Many major political questions today revolve around questions of human nature; what sort of people we are and what sort of people we're capable of being constitute both the goals and limits of the sort of society we can and ought to try and create. Jason Read
's The Politics of Transindividuality
(Haymarket Books, 2017) looks at a number of figures who've used trandindividuality to explore the ways in which our social context generates various forms of subjectivity, and how those forms of subjectivity can in turn generate the society they occupy. The book covers a variety of figures in topics, going as far back as Spinoza, Hegel and Marx before turning to contemporary thinkers such as Balibar, Simondon, Virno and Lazzarrato, and interrogates the sort of people we are being made into.

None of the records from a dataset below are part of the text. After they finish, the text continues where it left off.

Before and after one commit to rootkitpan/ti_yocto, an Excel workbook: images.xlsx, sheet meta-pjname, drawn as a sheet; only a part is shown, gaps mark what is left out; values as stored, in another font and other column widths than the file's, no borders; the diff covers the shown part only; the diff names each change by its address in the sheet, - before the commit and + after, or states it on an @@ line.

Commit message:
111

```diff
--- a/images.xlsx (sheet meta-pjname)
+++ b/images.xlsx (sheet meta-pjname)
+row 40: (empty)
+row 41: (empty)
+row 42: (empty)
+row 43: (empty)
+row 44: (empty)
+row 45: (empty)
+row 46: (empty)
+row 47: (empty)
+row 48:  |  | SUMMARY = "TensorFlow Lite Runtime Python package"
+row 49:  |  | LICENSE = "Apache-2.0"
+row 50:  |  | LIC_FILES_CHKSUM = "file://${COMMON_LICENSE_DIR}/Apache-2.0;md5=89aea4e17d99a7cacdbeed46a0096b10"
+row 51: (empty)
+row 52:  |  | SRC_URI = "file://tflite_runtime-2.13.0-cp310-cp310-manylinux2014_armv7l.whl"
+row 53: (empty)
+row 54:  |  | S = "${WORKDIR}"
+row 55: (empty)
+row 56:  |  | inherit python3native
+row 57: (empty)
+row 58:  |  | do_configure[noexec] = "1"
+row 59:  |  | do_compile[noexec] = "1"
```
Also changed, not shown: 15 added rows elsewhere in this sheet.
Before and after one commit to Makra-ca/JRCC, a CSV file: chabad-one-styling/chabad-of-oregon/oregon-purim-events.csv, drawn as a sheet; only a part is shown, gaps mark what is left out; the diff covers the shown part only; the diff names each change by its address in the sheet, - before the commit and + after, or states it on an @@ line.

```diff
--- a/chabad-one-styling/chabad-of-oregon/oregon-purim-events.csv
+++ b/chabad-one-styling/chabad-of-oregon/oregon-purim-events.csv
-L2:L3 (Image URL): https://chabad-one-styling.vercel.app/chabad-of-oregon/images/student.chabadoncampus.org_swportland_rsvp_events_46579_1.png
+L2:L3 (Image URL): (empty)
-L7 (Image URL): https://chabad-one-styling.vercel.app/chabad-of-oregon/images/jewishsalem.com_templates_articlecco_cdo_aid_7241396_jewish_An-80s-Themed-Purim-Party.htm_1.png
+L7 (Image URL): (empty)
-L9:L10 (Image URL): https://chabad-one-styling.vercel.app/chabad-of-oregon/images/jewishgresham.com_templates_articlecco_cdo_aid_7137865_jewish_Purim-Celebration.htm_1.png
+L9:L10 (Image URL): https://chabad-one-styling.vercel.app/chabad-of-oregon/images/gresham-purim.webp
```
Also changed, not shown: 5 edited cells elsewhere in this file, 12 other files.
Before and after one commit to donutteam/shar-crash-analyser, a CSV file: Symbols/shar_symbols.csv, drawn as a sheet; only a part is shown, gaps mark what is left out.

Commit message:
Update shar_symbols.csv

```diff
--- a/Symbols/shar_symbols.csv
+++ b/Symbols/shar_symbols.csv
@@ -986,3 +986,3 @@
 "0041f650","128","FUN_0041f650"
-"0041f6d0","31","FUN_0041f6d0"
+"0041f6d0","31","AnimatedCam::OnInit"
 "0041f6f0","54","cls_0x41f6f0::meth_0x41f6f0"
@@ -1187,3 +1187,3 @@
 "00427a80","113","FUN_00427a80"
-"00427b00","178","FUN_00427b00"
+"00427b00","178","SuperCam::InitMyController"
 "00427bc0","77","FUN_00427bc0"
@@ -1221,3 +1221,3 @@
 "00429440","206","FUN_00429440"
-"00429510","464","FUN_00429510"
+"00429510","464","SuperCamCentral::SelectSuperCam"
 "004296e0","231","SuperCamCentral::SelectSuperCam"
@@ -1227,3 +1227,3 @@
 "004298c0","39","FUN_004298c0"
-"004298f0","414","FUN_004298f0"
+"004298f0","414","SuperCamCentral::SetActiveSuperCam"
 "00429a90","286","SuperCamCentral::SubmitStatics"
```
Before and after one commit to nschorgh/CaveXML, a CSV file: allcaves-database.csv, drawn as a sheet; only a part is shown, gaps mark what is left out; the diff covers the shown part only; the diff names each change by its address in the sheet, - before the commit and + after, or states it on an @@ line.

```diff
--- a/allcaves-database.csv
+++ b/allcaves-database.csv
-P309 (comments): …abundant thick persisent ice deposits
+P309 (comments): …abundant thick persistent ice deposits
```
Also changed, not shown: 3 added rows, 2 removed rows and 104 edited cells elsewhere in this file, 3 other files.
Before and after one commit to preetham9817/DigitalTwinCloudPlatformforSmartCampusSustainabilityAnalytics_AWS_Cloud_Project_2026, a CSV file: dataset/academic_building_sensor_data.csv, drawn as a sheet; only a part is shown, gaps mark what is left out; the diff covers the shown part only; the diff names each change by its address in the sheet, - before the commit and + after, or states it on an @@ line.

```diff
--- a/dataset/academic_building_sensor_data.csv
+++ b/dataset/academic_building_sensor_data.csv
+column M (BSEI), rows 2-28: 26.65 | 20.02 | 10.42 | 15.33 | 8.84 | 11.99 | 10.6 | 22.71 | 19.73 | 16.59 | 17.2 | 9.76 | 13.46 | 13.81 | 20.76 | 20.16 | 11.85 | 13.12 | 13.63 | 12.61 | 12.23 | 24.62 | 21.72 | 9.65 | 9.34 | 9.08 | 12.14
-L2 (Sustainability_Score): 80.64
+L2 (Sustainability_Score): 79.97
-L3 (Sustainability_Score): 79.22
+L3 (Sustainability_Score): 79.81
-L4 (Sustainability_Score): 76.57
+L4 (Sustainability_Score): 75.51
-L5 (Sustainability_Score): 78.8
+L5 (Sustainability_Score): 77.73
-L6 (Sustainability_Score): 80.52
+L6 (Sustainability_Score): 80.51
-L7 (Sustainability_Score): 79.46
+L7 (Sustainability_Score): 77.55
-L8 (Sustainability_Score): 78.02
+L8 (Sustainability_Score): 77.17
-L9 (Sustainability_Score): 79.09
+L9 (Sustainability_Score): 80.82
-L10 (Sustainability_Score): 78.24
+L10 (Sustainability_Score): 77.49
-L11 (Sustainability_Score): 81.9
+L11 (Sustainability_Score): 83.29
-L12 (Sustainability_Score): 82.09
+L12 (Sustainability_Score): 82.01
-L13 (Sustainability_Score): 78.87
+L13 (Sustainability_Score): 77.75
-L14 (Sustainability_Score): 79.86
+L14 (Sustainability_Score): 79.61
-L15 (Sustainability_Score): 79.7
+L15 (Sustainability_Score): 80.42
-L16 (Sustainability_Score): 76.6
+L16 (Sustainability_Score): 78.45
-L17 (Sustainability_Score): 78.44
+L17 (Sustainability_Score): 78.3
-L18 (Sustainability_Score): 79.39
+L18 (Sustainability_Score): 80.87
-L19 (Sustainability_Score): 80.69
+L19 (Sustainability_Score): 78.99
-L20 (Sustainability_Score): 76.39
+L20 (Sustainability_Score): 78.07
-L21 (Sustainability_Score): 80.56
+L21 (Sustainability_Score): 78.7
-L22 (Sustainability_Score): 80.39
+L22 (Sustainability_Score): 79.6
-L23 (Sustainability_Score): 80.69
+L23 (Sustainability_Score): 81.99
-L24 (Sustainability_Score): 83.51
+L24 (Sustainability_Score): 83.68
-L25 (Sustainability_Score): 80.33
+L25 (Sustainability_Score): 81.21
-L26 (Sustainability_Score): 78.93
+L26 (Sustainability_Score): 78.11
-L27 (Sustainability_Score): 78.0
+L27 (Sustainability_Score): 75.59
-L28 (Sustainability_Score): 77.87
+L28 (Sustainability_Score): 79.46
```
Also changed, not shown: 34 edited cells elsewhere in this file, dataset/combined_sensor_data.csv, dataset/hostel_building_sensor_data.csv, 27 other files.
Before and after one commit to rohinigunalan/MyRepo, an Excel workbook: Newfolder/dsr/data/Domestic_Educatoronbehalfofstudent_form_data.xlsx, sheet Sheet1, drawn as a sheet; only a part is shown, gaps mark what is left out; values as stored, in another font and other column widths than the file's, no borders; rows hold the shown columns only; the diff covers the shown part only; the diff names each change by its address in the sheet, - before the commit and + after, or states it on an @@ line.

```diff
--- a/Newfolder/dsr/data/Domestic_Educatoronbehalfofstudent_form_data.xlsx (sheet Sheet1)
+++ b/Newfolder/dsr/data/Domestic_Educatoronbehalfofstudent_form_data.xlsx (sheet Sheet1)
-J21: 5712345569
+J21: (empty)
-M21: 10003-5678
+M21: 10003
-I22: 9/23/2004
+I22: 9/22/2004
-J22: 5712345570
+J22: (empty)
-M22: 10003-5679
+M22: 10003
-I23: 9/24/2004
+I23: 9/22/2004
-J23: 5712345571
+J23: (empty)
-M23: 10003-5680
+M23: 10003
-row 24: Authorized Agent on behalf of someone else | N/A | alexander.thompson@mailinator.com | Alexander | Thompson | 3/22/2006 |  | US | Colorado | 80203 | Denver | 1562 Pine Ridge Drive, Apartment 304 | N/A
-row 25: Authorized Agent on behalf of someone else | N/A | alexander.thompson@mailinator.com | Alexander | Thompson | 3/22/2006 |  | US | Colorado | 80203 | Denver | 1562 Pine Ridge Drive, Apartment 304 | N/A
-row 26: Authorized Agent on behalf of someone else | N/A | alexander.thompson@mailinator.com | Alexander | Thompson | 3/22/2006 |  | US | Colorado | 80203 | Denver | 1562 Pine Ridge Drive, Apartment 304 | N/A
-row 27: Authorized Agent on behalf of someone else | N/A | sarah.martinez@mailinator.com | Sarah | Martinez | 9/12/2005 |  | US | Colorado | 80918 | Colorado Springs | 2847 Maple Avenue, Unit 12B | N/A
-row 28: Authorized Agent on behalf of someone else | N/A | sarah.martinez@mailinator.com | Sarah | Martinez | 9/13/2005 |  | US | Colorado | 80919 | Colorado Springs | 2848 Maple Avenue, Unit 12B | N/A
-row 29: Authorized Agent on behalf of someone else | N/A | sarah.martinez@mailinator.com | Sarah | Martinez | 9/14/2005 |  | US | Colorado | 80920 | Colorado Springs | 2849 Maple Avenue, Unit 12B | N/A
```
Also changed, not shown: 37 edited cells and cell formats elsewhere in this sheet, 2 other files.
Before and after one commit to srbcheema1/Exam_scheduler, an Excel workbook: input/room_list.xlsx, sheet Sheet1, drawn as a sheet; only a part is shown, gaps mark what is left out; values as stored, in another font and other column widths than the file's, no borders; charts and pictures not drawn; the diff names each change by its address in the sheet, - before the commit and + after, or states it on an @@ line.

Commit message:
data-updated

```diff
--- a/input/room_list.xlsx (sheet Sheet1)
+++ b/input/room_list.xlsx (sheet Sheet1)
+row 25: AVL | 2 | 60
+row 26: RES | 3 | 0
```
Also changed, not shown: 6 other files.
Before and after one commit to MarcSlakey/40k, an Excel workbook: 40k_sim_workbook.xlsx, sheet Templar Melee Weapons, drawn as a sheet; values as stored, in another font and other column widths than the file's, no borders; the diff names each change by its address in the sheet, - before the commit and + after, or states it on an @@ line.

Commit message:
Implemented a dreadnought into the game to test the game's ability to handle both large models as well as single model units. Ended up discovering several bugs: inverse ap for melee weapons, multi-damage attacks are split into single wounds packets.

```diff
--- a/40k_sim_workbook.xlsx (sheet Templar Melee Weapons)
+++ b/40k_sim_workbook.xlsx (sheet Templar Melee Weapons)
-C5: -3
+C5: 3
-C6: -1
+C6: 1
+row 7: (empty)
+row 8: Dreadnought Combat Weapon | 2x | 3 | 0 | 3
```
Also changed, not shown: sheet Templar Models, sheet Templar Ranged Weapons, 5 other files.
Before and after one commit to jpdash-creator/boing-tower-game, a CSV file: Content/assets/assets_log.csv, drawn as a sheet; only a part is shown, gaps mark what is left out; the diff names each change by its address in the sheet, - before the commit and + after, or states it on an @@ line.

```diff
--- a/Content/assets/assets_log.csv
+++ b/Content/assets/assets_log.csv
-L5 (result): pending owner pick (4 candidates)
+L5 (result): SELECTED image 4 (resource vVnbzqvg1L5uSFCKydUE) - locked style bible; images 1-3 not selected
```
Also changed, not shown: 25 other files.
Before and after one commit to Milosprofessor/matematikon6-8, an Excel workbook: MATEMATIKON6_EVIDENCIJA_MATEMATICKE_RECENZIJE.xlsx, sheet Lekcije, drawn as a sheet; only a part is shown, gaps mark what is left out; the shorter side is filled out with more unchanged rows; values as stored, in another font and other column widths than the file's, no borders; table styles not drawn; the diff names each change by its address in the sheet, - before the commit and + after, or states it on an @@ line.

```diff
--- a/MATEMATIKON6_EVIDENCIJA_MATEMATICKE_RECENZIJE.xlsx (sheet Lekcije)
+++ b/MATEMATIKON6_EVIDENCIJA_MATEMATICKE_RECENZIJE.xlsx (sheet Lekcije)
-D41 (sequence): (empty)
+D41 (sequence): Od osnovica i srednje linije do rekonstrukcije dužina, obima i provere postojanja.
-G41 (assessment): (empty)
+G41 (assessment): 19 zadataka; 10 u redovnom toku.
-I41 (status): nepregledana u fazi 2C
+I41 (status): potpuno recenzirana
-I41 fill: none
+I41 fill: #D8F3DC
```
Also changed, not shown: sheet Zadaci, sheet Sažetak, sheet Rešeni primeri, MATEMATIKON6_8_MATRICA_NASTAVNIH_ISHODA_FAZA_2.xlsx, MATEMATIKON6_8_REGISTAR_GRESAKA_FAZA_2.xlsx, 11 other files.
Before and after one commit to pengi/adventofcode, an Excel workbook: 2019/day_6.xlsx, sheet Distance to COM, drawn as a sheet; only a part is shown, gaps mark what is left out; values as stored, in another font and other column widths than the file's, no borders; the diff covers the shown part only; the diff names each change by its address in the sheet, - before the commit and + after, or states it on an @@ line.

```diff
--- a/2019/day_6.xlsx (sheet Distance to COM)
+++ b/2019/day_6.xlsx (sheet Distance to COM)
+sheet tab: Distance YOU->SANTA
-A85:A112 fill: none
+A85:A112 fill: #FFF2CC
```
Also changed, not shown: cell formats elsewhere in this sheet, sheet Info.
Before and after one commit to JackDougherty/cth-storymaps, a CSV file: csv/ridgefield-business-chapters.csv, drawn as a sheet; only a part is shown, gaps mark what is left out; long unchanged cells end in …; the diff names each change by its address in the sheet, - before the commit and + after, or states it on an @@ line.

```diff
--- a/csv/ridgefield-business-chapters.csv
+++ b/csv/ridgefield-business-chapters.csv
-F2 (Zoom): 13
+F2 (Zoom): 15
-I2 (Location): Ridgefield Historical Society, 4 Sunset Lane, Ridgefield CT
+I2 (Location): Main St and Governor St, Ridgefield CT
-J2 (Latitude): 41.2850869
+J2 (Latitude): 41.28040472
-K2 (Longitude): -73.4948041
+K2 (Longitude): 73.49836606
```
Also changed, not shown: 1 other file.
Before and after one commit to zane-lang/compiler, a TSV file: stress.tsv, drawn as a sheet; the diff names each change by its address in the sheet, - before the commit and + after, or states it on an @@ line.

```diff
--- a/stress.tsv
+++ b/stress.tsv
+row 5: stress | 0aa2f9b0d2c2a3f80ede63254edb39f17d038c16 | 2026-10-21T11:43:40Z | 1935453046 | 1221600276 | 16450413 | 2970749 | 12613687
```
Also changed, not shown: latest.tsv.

Jason Read is a professor of philosophy at the University of Southern Maine. In addition toThe Politics of Transindividuality, he is also the author of The Micro-Politics of Capital: Marx on the Prehistory of the Present (SUNY, 2003).
Stephen Dozeman is a freelance writer and researcher